- [Goal of the exercise]
Each entry that follows is to be duplicated exactly, without its images.
Input material START
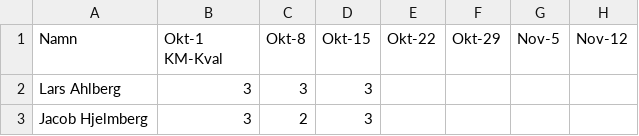
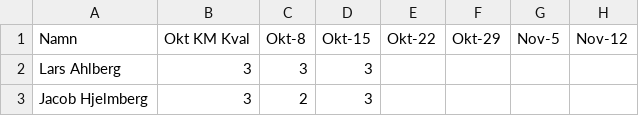
Before and after one commit to Dahlpan/suck, a CSV file: figur2526.csv, drawn as a sheet; only a part is shown; the diff names each change by its address in the sheet, - before the commit and + after, or states it on an @@ line.

```diff
--- a/figur2526.csv
+++ b/figur2526.csv
-B1: Okt-1 KM-Kval
+B1: Okt KM Kval
```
Input material END
- [Answer section]
Before and after one commit to Dahlpan/suck, a CSV file: figur2526.csv, drawn as a sheet; only a part is shown; the diff names each change by its address in the sheet, - before the commit and + after, or states it on an @@ line.

```diff
--- a/figur2526.csv
+++ b/figur2526.csv
-B1: Okt-1 KM-Kval
+B1: Okt KM Kval
```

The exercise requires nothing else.